And here’s another clue. Ignore what the media tells you and don’t treat a woman the way you treat your guy buddies. Even women I know who swear like sailors don’t like guys using the f-word repeatedly.  And all the stuff you talk about with your guy buddies, don’t do it on a date.  You need to be interested in her.

Women in their twenties and thirties have another answer to what “ready for prime time” means.  For them, it means being ready to commit.  Few things are more irritating to young women, it seems, than men who keep dithering around unable to commit.  And young college women are tired of guys who seem interested but do nothing more with them than “hang out with the group.”

Often lacking, it seems, is adult mentoring.  When multiple beautiful, talented young women are begging me to write about dating and commitment, there is definitely a problem. Where are the adults to say to these young men: Grow up. Get a job. Ask that girl out.  Stop playing video games. Porn is stupid and destructive. Get off your phone.  “Virtual” reality isn’t real.

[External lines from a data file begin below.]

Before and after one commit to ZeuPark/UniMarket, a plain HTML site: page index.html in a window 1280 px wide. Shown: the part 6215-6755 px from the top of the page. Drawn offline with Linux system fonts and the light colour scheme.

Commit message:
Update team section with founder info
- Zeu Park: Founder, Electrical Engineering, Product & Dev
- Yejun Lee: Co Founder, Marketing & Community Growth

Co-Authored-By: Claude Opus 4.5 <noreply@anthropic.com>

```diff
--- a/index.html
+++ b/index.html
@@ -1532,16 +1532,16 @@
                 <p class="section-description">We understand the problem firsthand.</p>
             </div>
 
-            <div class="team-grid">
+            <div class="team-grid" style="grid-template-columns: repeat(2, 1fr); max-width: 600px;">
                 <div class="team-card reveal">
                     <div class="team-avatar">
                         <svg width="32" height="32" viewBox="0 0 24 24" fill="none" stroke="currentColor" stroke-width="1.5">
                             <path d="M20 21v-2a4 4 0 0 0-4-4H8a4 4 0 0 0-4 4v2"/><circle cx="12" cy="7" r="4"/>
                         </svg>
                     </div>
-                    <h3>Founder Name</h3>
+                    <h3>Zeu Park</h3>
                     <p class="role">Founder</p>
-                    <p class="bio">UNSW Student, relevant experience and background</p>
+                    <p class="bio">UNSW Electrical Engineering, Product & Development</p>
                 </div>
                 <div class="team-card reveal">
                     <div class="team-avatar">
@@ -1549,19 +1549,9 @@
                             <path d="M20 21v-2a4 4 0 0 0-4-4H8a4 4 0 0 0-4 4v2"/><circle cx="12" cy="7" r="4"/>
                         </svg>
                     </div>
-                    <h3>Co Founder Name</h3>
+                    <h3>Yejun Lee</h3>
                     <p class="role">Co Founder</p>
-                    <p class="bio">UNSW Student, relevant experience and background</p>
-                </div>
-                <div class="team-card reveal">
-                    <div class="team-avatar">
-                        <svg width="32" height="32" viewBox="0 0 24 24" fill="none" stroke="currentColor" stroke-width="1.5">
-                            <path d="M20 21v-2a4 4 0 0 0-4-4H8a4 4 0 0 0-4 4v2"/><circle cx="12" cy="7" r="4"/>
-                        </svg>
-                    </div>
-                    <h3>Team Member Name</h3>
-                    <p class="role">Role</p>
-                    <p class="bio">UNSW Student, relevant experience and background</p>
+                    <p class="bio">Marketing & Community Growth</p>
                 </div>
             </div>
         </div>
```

Love and marriage are real, and for that reason, better. Stop making marriage a huge problem to be solved.  You don’t find the “perfect woman.”  You find a good, virtuous woman; you devote yourself to her, and she devotes herself to you, and you both devote yourself to children, and that builds love and friendship.

Do young women also need mentoring?  Almost certainly.  It’s a basic feature of the human species.  But as a guy, that’s not advice I can give.  The only advice I can give to women is the advice their father would give.  Men are “out for sex,” so make them “man up” and commit before doing anything that might have long-term emotional and physical consequences.

Most women I know appreciate that advice, but it’s also depressing.  It’s not as though they didn’t already have enough trouble finding a decent guy.

Studies repeatedly show that a good marriage is fundamental to people’s happiness and to success in other areas of life.  It keeps them going to Mass too.  If we cared about the flourishing of our young people, we would prepare them not merely to “get a job,” we would prepare them for marriage and family, helping them reflect more deeply on what’s involved and developing the virtues they would need to get what deep down they know they want, but aren’t sure they can ever actually get in a culture so filled with toxic sludge.

If Aristotle is right (and he is) that happiness is activity in accord with virtue, then few things will help these young people develop those virtues better than marriage and family.

Choosing one person cuts off your options. But not choosing cuts off the chance to enjoy any option.  Until you have no more options.


*Image: In the Garden (Rustic Courtship) by Winslow Homer, 1874 [National Gallery of Art, Washington, DC]

You may also enjoy:

Wendell Barry’s The Country of Marriage

Brad Miner’s How to Find the Perfect Woman

Randall B. Smith is a Professor of Theology at the University of St. Thomas in Houston, Texas. His latest book is From Here to Eternity: Reflections on Death, Immortality, and the Resurrection of the Body.